Back in June 2008, during my first trip to the Philippines, I visited the One Hundred Islands National Park in Pangasinan.
That trip was a dream come true.
I had been dreaming of visiting the tropics since I was a child. I remember going every year with my parents to our summer-house in Southern Italy, a place where the water is crystal clear and that, under certain aspects, resembles the tropics, even though corals are almost non-existent there and the sea fauna is not anywhere near what I used to see in documentaries about the tropics.
So, whenever my parents took me there, I pretended that I was in some exotic island and, therefore, I grew up with a burning desire to see the tropics.
But it was not until I married my wife that my dream came true.
The paradox is that my visit to the One Hundred Island was the only day I saw the sea during my first trip to the Philippines (the second time, having learned the lesson, I planned things a lot differently and I spent 10 days by the sea).
During my first visit of the Philippines, in order to get my wife to go to the sea I really had to struggle and wrestle.
One reason is that she had not gone home to see the sea, rather, like most expatriate Filipinos, the purpose of her travel was to be with her family.
Another reason is that, like most Filipinos, my wife’s idea of relaxation is going to the shopping mall, eating out at some fast-food chain, watching TV, partying and so on. I realized just how little most Filipinos care about their coral reefs and white sandy beaches.
The landscape of the country is more about giant karatulas or billboards, shopping malls and fast-food chains than about beaches and the exotic landscapes are somewhere in the background, light years away from the minds and hearts of most Filipinos.
The country is so obsessed with the American culture that for many locals the ocean hardly exists.
The island where the bankero or boatman dropped us and where I had my first opportunity ever to snorkel in tropical waters and admire multi-colored corals and giant clams, is Lopez Island, one of the small coral islets of the One Hundred Islands archipelago
But while getting out of the boat and onto the beach, an unlikely sight took me aback: a huge karatula or billboard advertising a popular Filipino brand of hot dogs was dominating the landscape of that amazing island with an unbelievable white-sandy beach and an incredible underwater world!

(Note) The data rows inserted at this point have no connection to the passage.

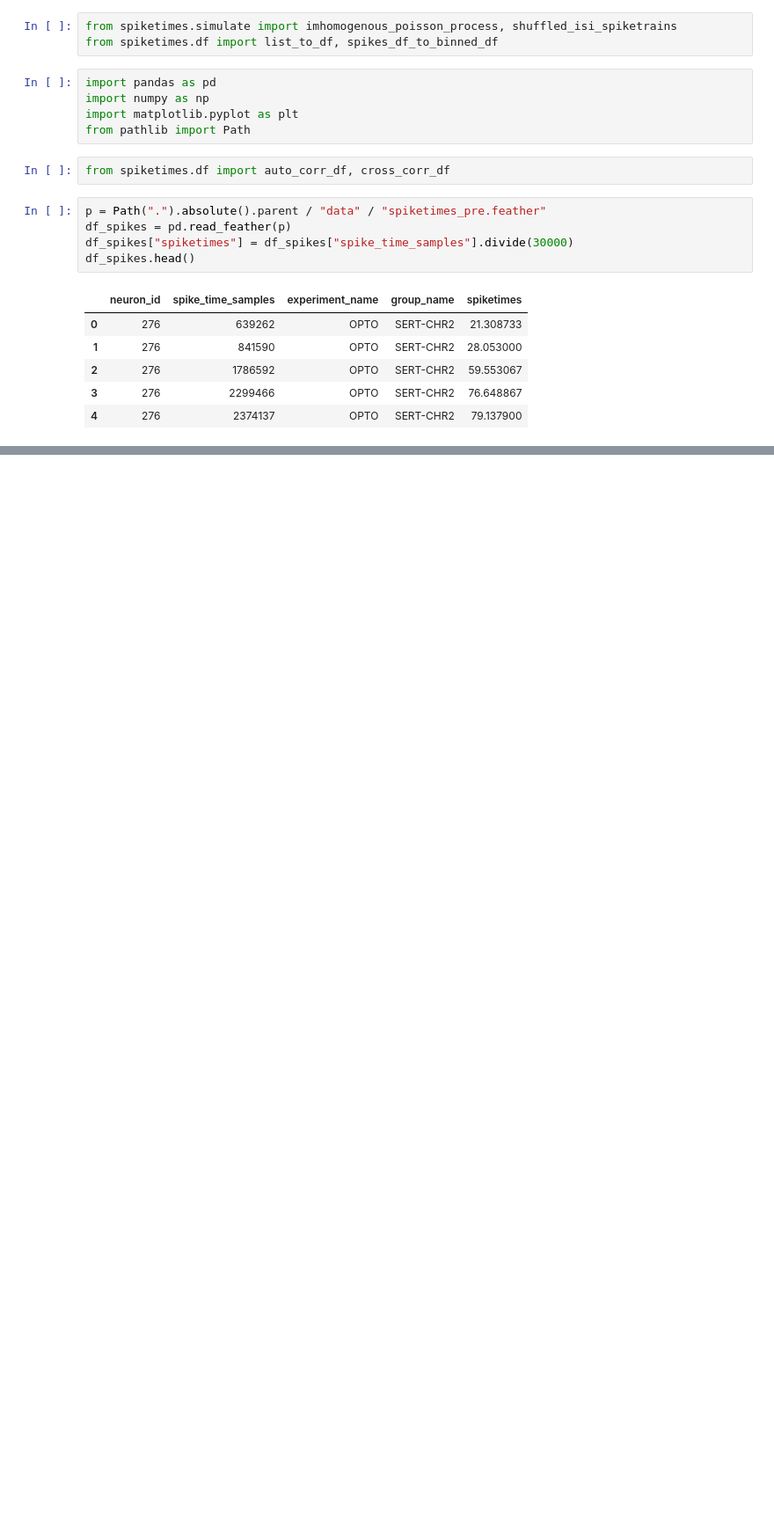
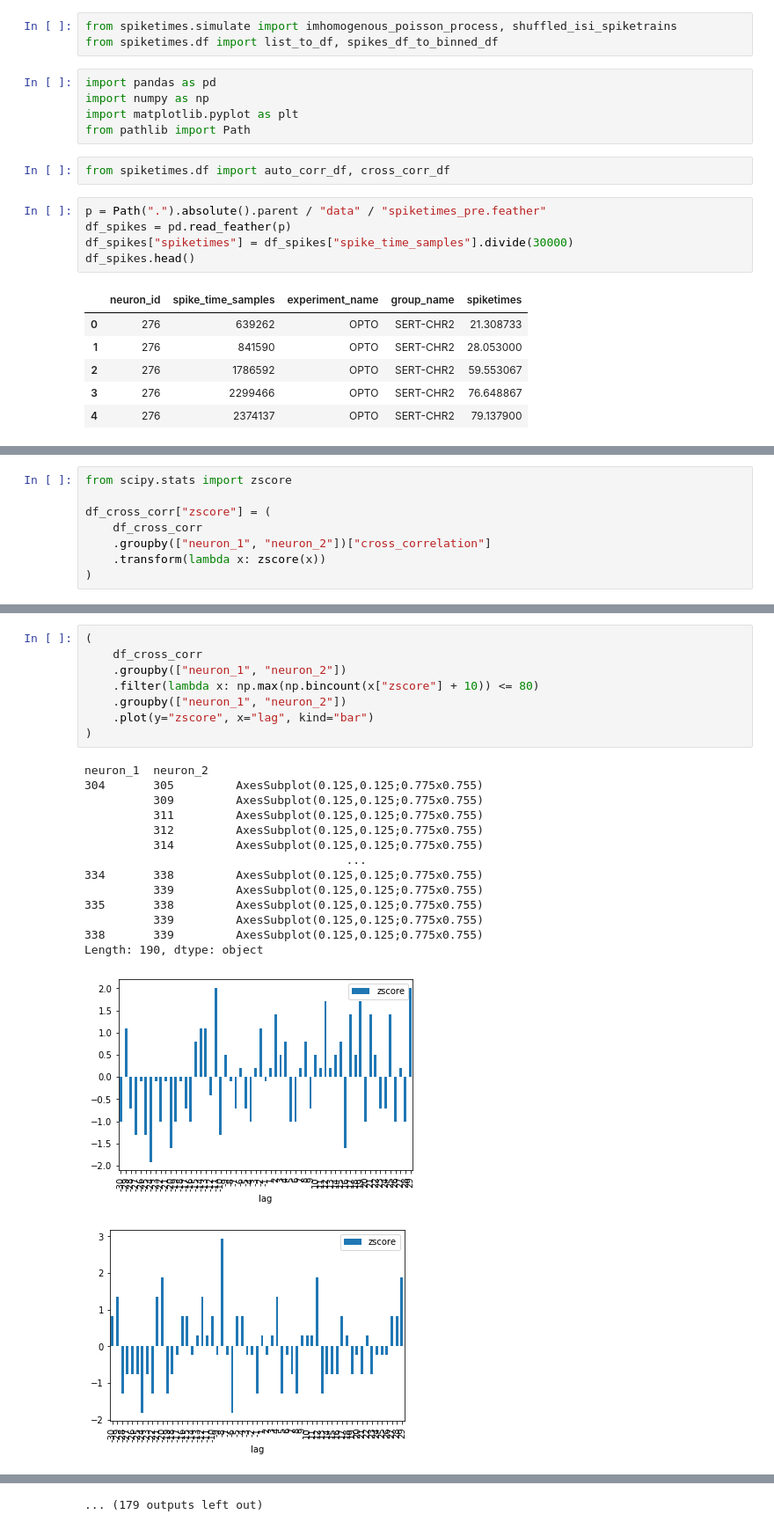
Before and after one commit to Ruairi-osul/opto_analysis, a Jupyter notebook: notebooks/cross_correlation.ipynb, the cells around one changed output, grey strips where cells are left out. Shown at 88% size. Saved outputs shown, nothing was run; the diff lists cells and outputs as text; blank space fills up the shorter version.

```diff
--- a/notebooks/cross_correlation.ipynb
+++ b/notebooks/cross_correlation.ipynb
@@ -61,0 +70,8 @@ cross_corr_df(df1)
+# %%
+from scipy.stats import zscore
+
+df_cross_corr["zscore"] = (
+    df_cross_corr
+    .groupby(["neuron_1", "neuron_2"])["cross_correlation"]
+    .transform(lambda x: zscore(x))
+)
@@ -61,0 +84,24 @@ cross_corr_df(df1)
+# %%
+(
+    df_cross_corr
+    .groupby(["neuron_1", "neuron_2"])
+    .filter(lambda x: np.max(np.bincount(x["zscore"] + 10)) <= 80)
+    .groupby(["neuron_1", "neuron_2"])
+    .plot(y="zscore", x="lag", kind="bar")
+)
+# %% [output]
+neuron_1  neuron_2
+304       305         AxesSubplot(0.125,0.125;0.775x0.755)
+          309         AxesSubplot(0.125,0.125;0.775x0.755)
+          311         AxesSubplot(0.125,0.125;0.775x0.755)
+          312         AxesSubplot(0.125,0.125;0.775x0.755)
+          314         AxesSubplot(0.125,0.125;0.775x0.755)
+                                      ...
+334       338         AxesSubplot(0.125,0.125;0.775x0.755)
+          339         AxesSubplot(0.125,0.125;0.775x0.755)
+335       338         AxesSubplot(0.125,0.125;0.775x0.755)
+          339         AxesSubplot(0.125,0.125;0.775x0.755)
+338       339         AxesSubplot(0.125,0.125;0.775x0.755)
+Length: 190, dtype: object
+[figure, added]
+[figure, added]
@@ -61,0 +117 @@ cross_corr_df(df1)
+... (179 outputs left out)
```
Also changed, not shown: parts of 12 cells of this notebook, 2 other files.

To this day I keep staring at the picture I took on that day of June 2008, a picture that is a metaphor of a culture where the pristine beauty of the country arouses so little interest among most Filipinos who, evidently, prefer hot dogs, burgers, fried chicken and window shopping at the shopping mall to the sheer beauty of their country.
If you marry a Filipina you will highly likely bump into one who is not that enthusiastic about corals, dolphins, giant clams and who probably can’t even swim.

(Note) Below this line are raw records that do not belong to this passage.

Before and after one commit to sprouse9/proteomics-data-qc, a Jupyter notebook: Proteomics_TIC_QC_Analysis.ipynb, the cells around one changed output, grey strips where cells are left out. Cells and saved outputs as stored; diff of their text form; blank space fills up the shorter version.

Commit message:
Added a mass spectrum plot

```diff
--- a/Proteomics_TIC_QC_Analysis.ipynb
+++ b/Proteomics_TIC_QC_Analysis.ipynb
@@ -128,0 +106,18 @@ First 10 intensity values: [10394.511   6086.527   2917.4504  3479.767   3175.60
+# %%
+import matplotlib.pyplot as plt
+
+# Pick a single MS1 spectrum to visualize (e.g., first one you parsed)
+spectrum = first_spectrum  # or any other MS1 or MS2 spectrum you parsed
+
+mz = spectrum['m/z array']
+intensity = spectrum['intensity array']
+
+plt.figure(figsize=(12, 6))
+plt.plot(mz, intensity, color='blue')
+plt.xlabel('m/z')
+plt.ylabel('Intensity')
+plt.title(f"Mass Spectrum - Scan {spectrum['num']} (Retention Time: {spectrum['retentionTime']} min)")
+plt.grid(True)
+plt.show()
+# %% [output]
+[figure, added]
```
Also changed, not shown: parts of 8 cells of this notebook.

The karatula I saw in Lopez Island has become a symbol of what my relationship with my Filipino wife is like and of what the culture shock with a Filipina is like.
For decades I had been dreaming of marrying an exotic woman whom I could bliss out on an exotic island with. Both dreams have come true.

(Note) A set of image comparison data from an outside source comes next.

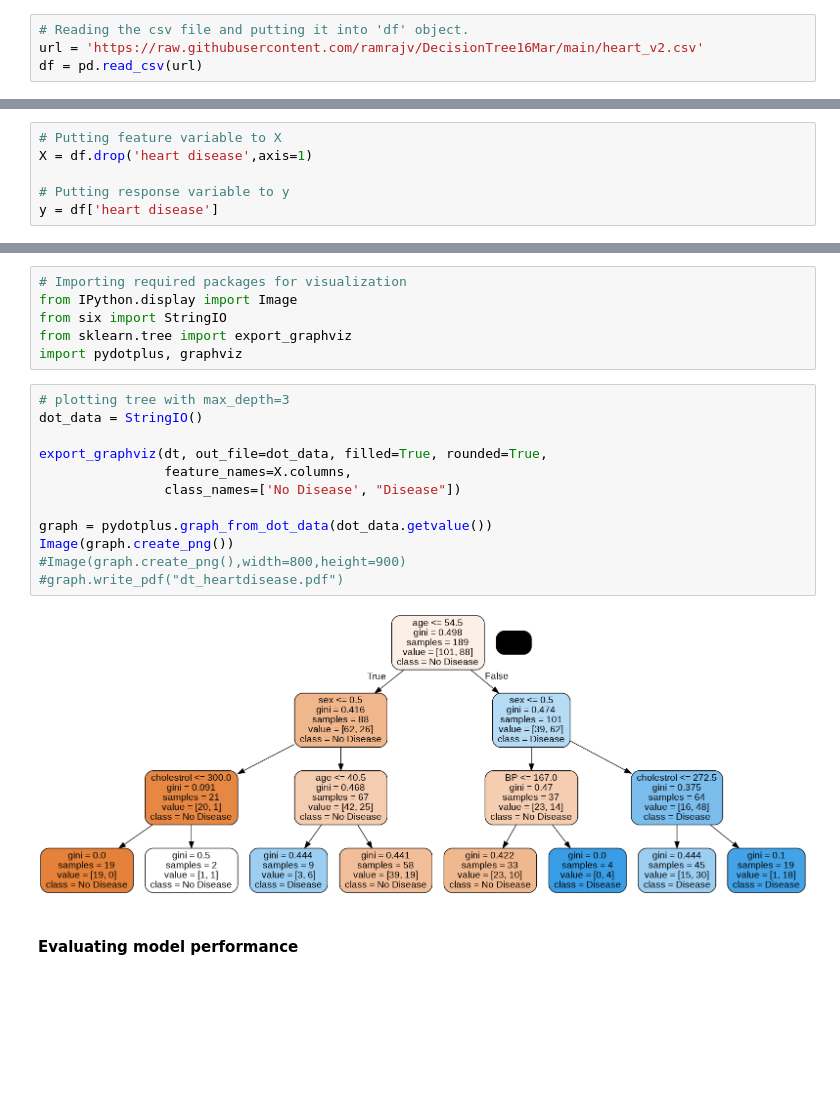
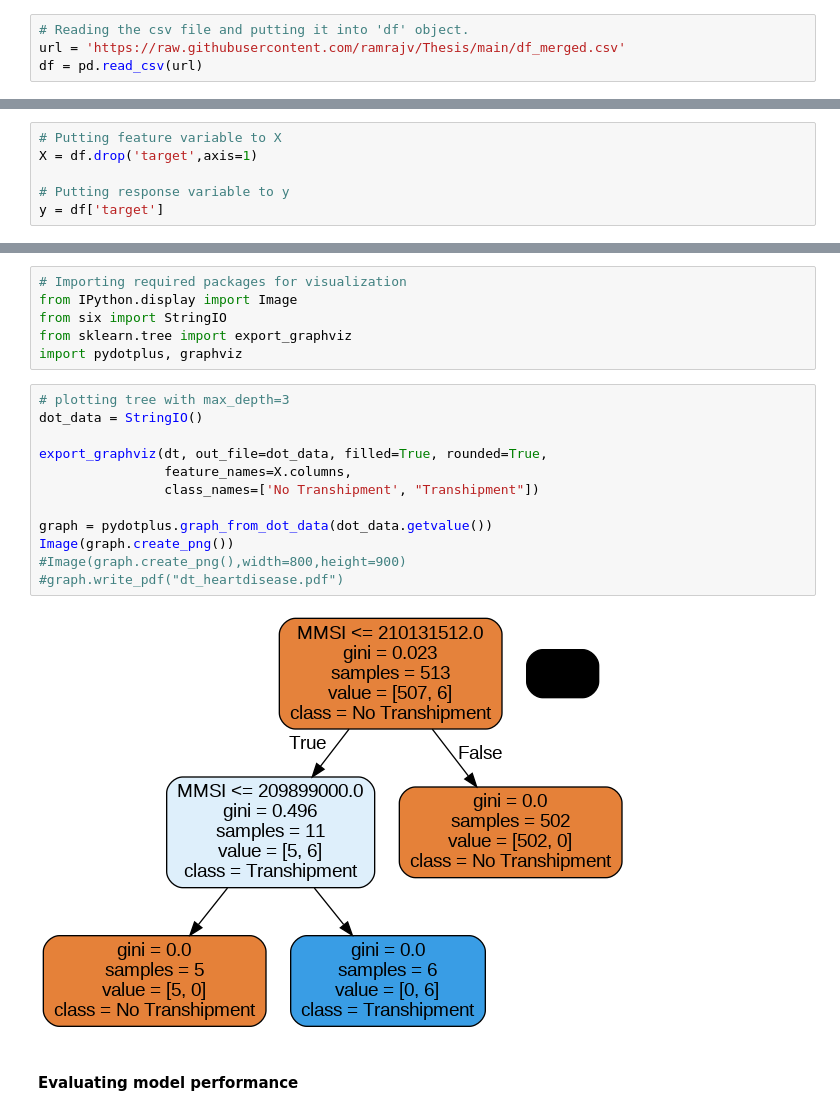
Before and after one commit to ramrajv/Thesis, a Jupyter notebook: Transhipment.ipynb, the cells around one changed output, grey strips where cells are left out. Saved outputs shown, nothing was run; the diff lists cells and outputs as text; blank space fills up the shorter version.

```diff
--- a/Transhipment.ipynb
+++ b/Transhipment.ipynb
@@ -7,7 +7,7 @@ import matplotlib.pyplot as plt, seaborn as sns
 %matplotlib inline
 # %%
 # Reading the csv file and putting it into 'df' object.
-url = 'https://raw.githubusercontent.com/ramrajv/DecisionTree16Mar/main/heart_v2.csv'
+url = 'https://raw.githubusercontent.com/ramrajv/Thesis/main/df_merged.csv'
 df = pd.read_csv(url)
 # %%
 df.info()
@@ -27,9 +31,9 @@ memory usage: 10.7 KB
 # %%
 # Putting feature variable to X
-X = df.drop('heart disease',axis=1)
+X = df.drop('target',axis=1)
 
 # Putting response variable to y
-y = df['heart disease']
+y = df['target']
 # %%
 from sklearn.model_selection import train_test_split
 # %%
@@ -55,17 +59,17 @@ import pydotplus, graphviz
 # %%
 # plotting tree with max_depth=3
 dot_data = StringIO()
 
 export_graphviz(dt, out_file=dot_data, filled=True, rounded=True,
                 feature_names=X.columns,
-                class_names=['No Disease', "Disease"])
+                class_names=['No Transhipment', "Transhipment"])
 
 graph = pydotplus.graph_from_dot_data(dot_data.getvalue())
 Image(graph.create_png())
 #Image(graph.create_png(),width=800,height=900)
 #graph.write_pdf("dt_heartdisease.pdf")
 # %% [output]
-[figure, old version]
+[figure, new version]
 # %% [markdown]
 #### Evaluating model performance
 # %%
```
Also changed, not shown: parts of 4 cells of this notebook.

I have married an exotic woman and I have been with her on an exotic island, but while my spirit was more in sync with the underwater world, my wife’s spirit was more attuned with the karatula and what it symbolizes: one of the most beautiful (if not the most beautiful) tropical countries in the world in which the exotic beauty is largely overwhelmed by karatulas, mega malls and fast-food chains.